Several points from a function have been provided in the examples below. Determine if the points could be part of a linear function.
Example 1
Plot these points on a coordinate plane. Since you can connect them with straight line (using a straight edge), they could be part of a linear function.
The answer is these points could be from a linear function.
Example 2
Plot these points on a coordinate plane. Because you cannot connect these lines with a straight line, these points are not part of a linear function.
The answer is these points are from a nonlinear function.
Example 3
Plot these points on a coordinate plane. Since you can connect them with straight line (using a straight edge), they could be part of a linear function.
The answer is these points could be from a linear function.
Follow Up
Remember the bike race?
Jess’s coach recorded times and speeds in the table below. You need to determine if this data could be modeled by a linear function.
Input (time)  Output (speed in mph) 
0  0 
1  2 
3  5 
5  10 
8  20 
First, write the information in this table as coordinates:
.Then, plot these points (shown below).
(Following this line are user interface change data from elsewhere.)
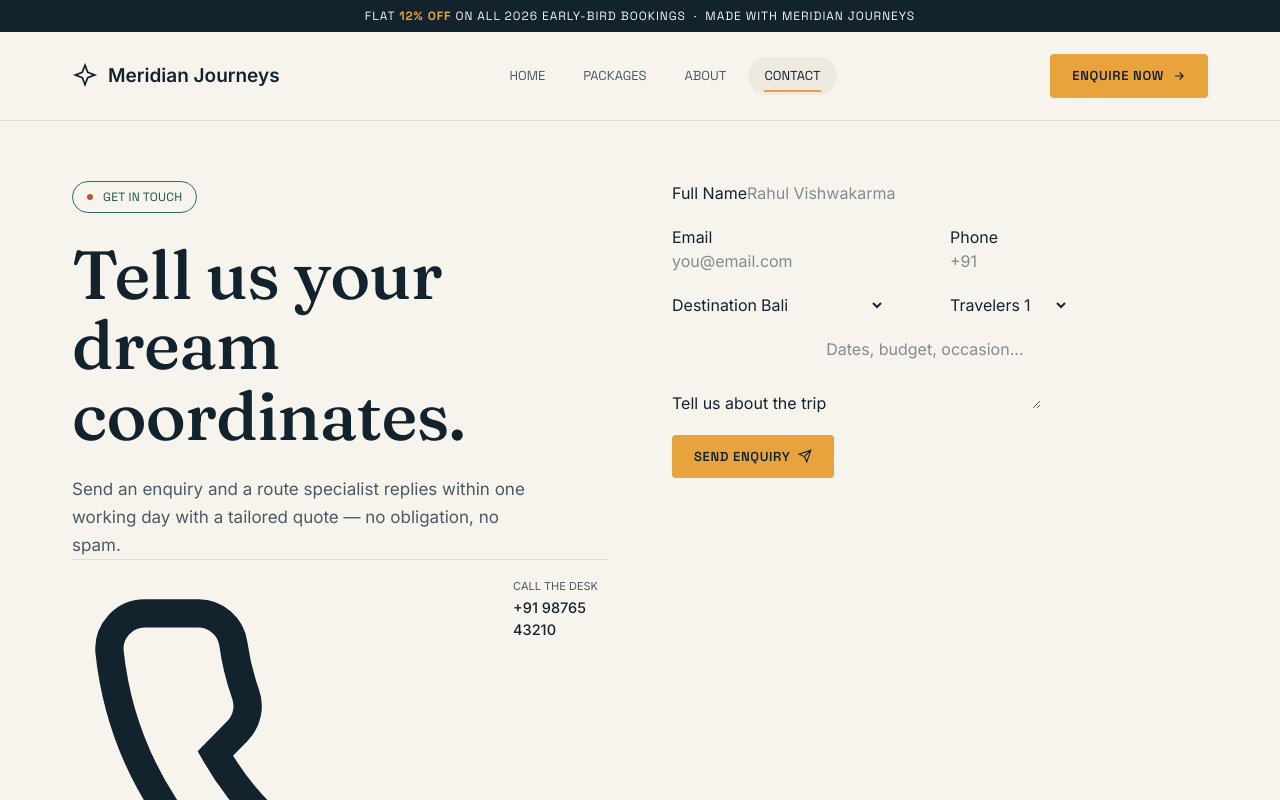
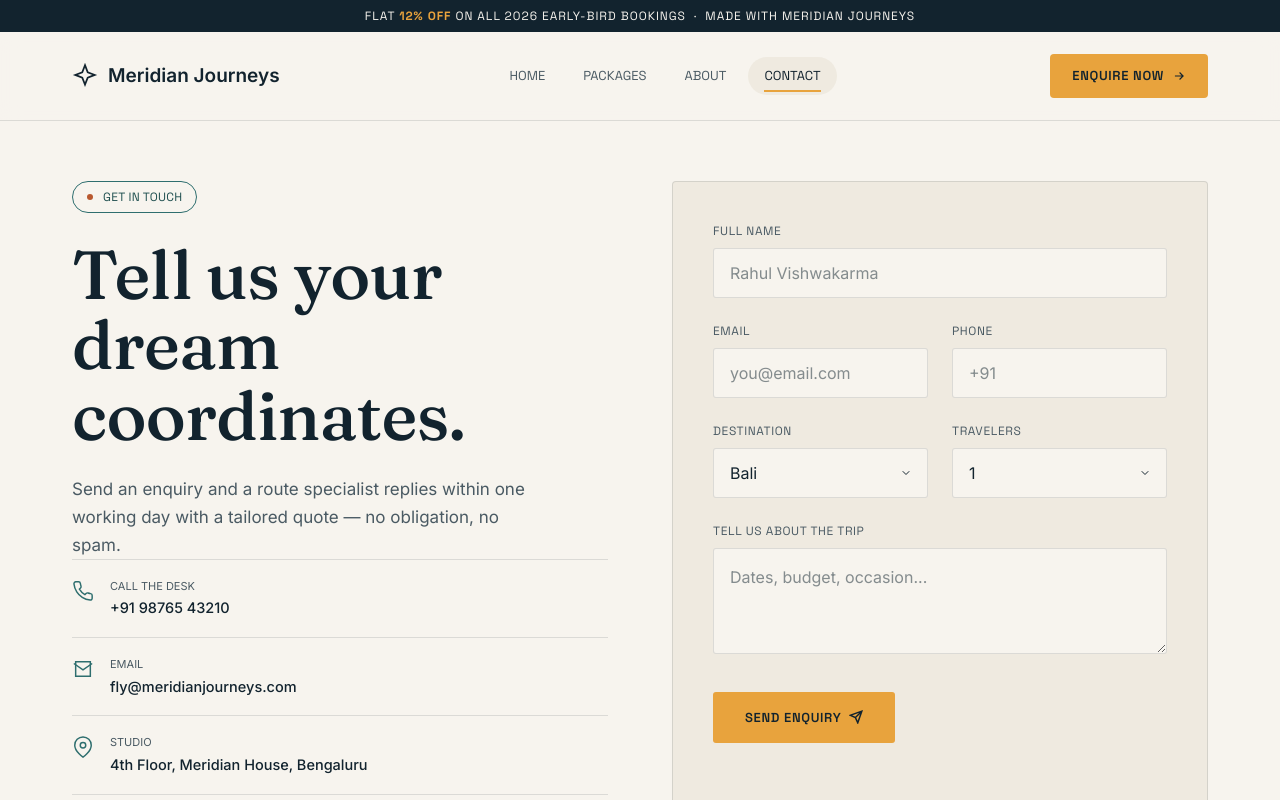
Before and after one commit to codearcher-dev/tours-travels-react, a React (Vite) app: page /contact in a window 1280 px wide. Shown: the top 800 px of the page. Built offline with nearby package versions, Linux system fonts and the light colour scheme.

Commit message:
Contact form invisibility fixed

```diff
--- a/src/pages/Contact.jsx
+++ b/src/pages/Contact.jsx
@@ -29,8 +29,8 @@ export default function Contact() {
             quote — no obligation, no spam.
           </p>
 
-          <div className="flex gap-4 items-start py-[18px] border-t border-line last:border-b">
-            <svg viewBox="0 0 24 24" fill="none" stroke="currentColor" strokeWidth="1.6">
+          <div className="flex gap-4 items-start py-[18px] border-t border-line">
+            <svg className="w-[22px] h-[22px] text-teal shrink-0 mt-0.5" viewBox="0 0 24 24" fill="none" stroke="currentColor" strokeWidth="1.6">
               <path d="M22 16.92v3a2 2 0 01-2.18 2 19.8 19.8 0 01-8.63-3.07 19.5 19.5 0 01-6-6 19.8 19.8 0 01-3.07-8.67A2 2 0 014.11 2h3a2 2 0 012 1.72c.13.96.36 1.9.68 2.81a2 2 0 01-.45 2.11L8.09 9.91a16 16 0 006 6l1.27-1.27a2 2 0 012.11-.45c.91.32 1.85.55 2.81.68A2 2 0 0122 16.92z" />
             </svg>
             <div>
@@ -39,8 +39,8 @@ export default function Contact() {
             </div>
           </div>
 
-          <div className="flex gap-4 items-start py-[18px] border-t border-line last:border-b">
-            <svg viewBox="0 0 24 24" fill="none" stroke="currentColor" strokeWidth="1.6">
+          <div className="flex gap-4 items-start py-[18px] border-t border-line">
+            <svg className="w-[22px] h-[22px] text-teal shrink-0 mt-0.5" viewBox="0 0 24 24" fill="none" stroke="currentColor" strokeWidth="1.6">
               <path d="M4 4h16v16H4V4z" />
               <path d="M22 6l-10 7L2 6" />
             </svg>
@@ -50,8 +50,8 @@ export default function Contact() {
             </div>
           </div>
 
-          <div className="flex gap-4 items-start py-[18px] border-t border-line last:border-b">
-            <svg viewBox="0 0 24 24" fill="none" stroke="currentColor" strokeWidth="1.6">
+          <div className="flex gap-4 items-start py-[18px] border-y border-line">
+            <svg className="w-[22px] h-[22px] text-teal shrink-0 mt-0.5" viewBox="0 0 24 24" fill="none" stroke="currentColor" strokeWidth="1.6">
               <path d="M21 10c0 7-9 13-9 13s-9-6-9-13a9 9 0 0118 0z" />
               <circle cx="12" cy="10" r="3" />
             </svg>
@@ -66,25 +66,26 @@ export default function Contact() {
           </div>
         </div>
 
-        <form className="form-card reveal" onSubmit={handleSubmit}>
-          <div className="mb-5">
-            <label>Full Name</label>
-            <input type="text" placeholder="Rahul Vishwakarma" required />
+        <form className="bg-paper-dim p-8 sm:p-10 rounded-sm border border-line" onSubmit={handleSubmit}>
+          <div className="mb-6">
+            <label className="block text-[12px] font-mono uppercase tracking-[0.05em] text-ink-soft mb-2">Full Name</label>
+            <input className="w-full h-[50px] px-4 rounded-[3px] border border-line bg-paper focus:outline-none focus:border-teal transition-colors" type="text" placeholder="Rahul Vishwakarma" required />
           </div>
-          <div className="grid grid-cols-1 sm:grid-cols-2 gap-5">
-            <div className="mb-5">
-              <label>Email</label>
-              <input type="email" placeholder="you@email.com" required />
+          <div className="grid grid-cols-1 sm:grid-cols-2 gap-6">
+            <div className="mb-6">
+              <label className="block text-[12px] font-mono uppercase tracking-[0.05em] text-ink-soft mb-2">Email</label>
+              <input className="w-full h-[50px] px-4 rounded-[3px] border border-line bg-paper focus:outline-none focus:border-teal transition-colors" type="email" placeholder="you@email.com" required />
             </div>
-            <div className="mb-5">
-              <label>Phone</label>
-              <input type="tel" placeholder="+91" />
+            <div className="mb-6">
+              <label className="block text-[12px] font-mono uppercase tracking-[0.05em] text-ink-soft mb-2">Phone</label>
+              <input className="w-full h-[50px] px-4 rounded-[3px] border border-line bg-paper focus:outline-none focus:border-teal transition-colors" type="tel" placeholder="+91" />
             </div>
           </div>
-          <div className="grid grid-cols-1 sm:grid-cols-2 gap-5">
-            <div className="mb-5">
-              <label>Destination</label>
-              <select>
+          <div className="grid grid-cols-1 sm:grid-cols-2 gap-6">
+            <div className="mb-6">
+              <label className="block text-[12px] font-mono uppercase tracking-[0.05em] text-ink-soft mb-2">Destination</label>
+              <div className="relative">
+                <select className="w-full h-[50px] px-4 rounded-[3px] border border-line bg-paper focus:outline-none focus:border-teal transition-colors appearance-none">
                   <option>Bali</option>
                   <option>Santorini</option>
                   <option>Kyoto</option>
@@ -92,26 +93,37 @@ export default function Contact() {
                   <option>Marrakech</option>
                   <option>Iceland</option>
                 </select>
+                <div className="absolute inset-y-0 right-4 flex items-center pointer-events-none">
+                  <svg width="12" height="12" viewBox="0 0 24 24" fill="none" stroke="currentColor" strokeWidth="2" strokeLinecap="round" strokeLinejoin="round"><path d="M6 9l6 6 6-6"/></svg>
                 </div>
-            <div className="mb-5">
-              <label>Travelers</label>
-              <select>
+              </div>
+            </div>
+            <div className="mb-6">
+              <label className="block text-[12px] font-mono uppercase tracking-[0.05em] text-ink-soft mb-2">Travelers</label>
+              <div className="relative">
+                <select className="w-full h-[50px] px-4 rounded-[3px] border border-line bg-paper focus:outline-none focus:border-teal transition-colors appearance-none">
                   <option>1</option>
                   <option>2</option>
                   <option>3–4</option>
                   <option>5+</option>
                 </select>
+                <div className="absolute inset-y-0 right-4 flex items-center pointer-events-none">
+                  <svg width="12" height="12" viewBox="0 0 24 24" fill="none" stroke="currentColor" strokeWidth="2" strokeLinecap="round" strokeLinejoin="round"><path d="M6 9l6 6 6-6"/></svg>
                 </div>
               </div>
-          <div className="mb-5">
-            <label>Tell us about the trip</label>
-            <textarea rows="3" placeholder="Dates, budget, occasion..."></textarea>
             </div>
-          <button className="inline-flex items-center gap-2 font-mono text-[13px] uppercase font-semibold px-[22px] py-[12px] rounded-sm tracking-[0.05em] transition-[transform,box-shadow,background] duration-250 bg-gold text-ink hover:bg-gold-deep hover:-translate-y-[2px] hover:shadow-[0_10px_24px_rgba(232,163,61,0.35)] active:translate-y-0 active:scale-95" type="submit">
+          </div>
+          <div className="mb-8">
+            <label className="block text-[12px] font-mono uppercase tracking-[0.05em] text-ink-soft mb-2">Tell us about the trip</label>
+            <textarea className="w-full p-4 rounded-[3px] border border-line bg-paper focus:outline-none focus:border-teal transition-colors resize-y" rows="3" placeholder="Dates, budget, occasion..."></textarea>
+          </div>
+          <button className="inline-flex items-center justify-center w-full sm:w-auto gap-2 font-mono text-[13px] uppercase font-semibold px-[32px] py-[16px] rounded-[3px] tracking-[0.05em] transition-all duration-300 bg-gold text-ink hover:bg-gold-deep hover:-translate-y-[2px] hover:shadow-[0_10px_24px_rgba(232,163,61,0.35)] active:translate-y-0 active:scale-[0.98]" type="submit">
             {submitted ? 'Enquiry Sent ✓' : 'Send Enquiry'}
-            <svg width="14" height="14" viewBox="0 0 24 24" fill="none" stroke="currentColor" strokeWidth="2">
+            {!submitted && (
+              <svg width="14" height="14" viewBox="0 0 24 24" fill="none" stroke="currentColor" strokeWidth="2.5">
                 <path d="M22 2L11 13M22 2l-7 20-4-9-9-4 20-7z" />
               </svg>
+            )}
           </button>
         </form>
       </div>
```
Lines whose indentation alone changed are shown as unchanged.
Next, determine if a linear function could model this data. Can you draw a straight (not curved) line that connects all of these points? You can get close, but a straight line will not go through all of the points, and is likely not the best model for this data.
The answer is no, this data is not part of a linear function.
Video Review
https://www.youtube.com/watch?v=8KLDGlrjzaw&feature=youtu.be
Explore More
Determine if each graph shows a linear function or a nonlinear function.
1.
2.
3.
4. The equation
is a function. Complete the table below to identify five ordered pairs for this function, and then plot the points on a coordinate plane. Then connect those points to sketch a graph for this function. \begin{align*}x\end{align*} 
\begin{align*}y\end{align*} 
4  
2  
0  
2  
4 
5. Is the function you graphed in the previous question
a linear function or a nonlinear function?6. The equation
is a function. Complete the table below to identify five ordered pairs for this function. Plot those points on the coordinate plane below. Then connect those points to sketch a graph for this function.\begin{align*}x\end{align*}  \begin{align*}y\end{align*} 
2  
1  
0  
1  
2 
7. Is the function you graphed in the previous question
a linear function or a nonlinear function?The rule for a linear function is: add 1 to each
value to find each value.8. Write an equation that represents this linear function.
9. Graph the function on this coordinate plane.
The rule for a linear function is: multiply each
value by 2 and then subtract 2 to find each value.10. Write an equation that represents this linear function.
11. Graph the function on this coordinate plane.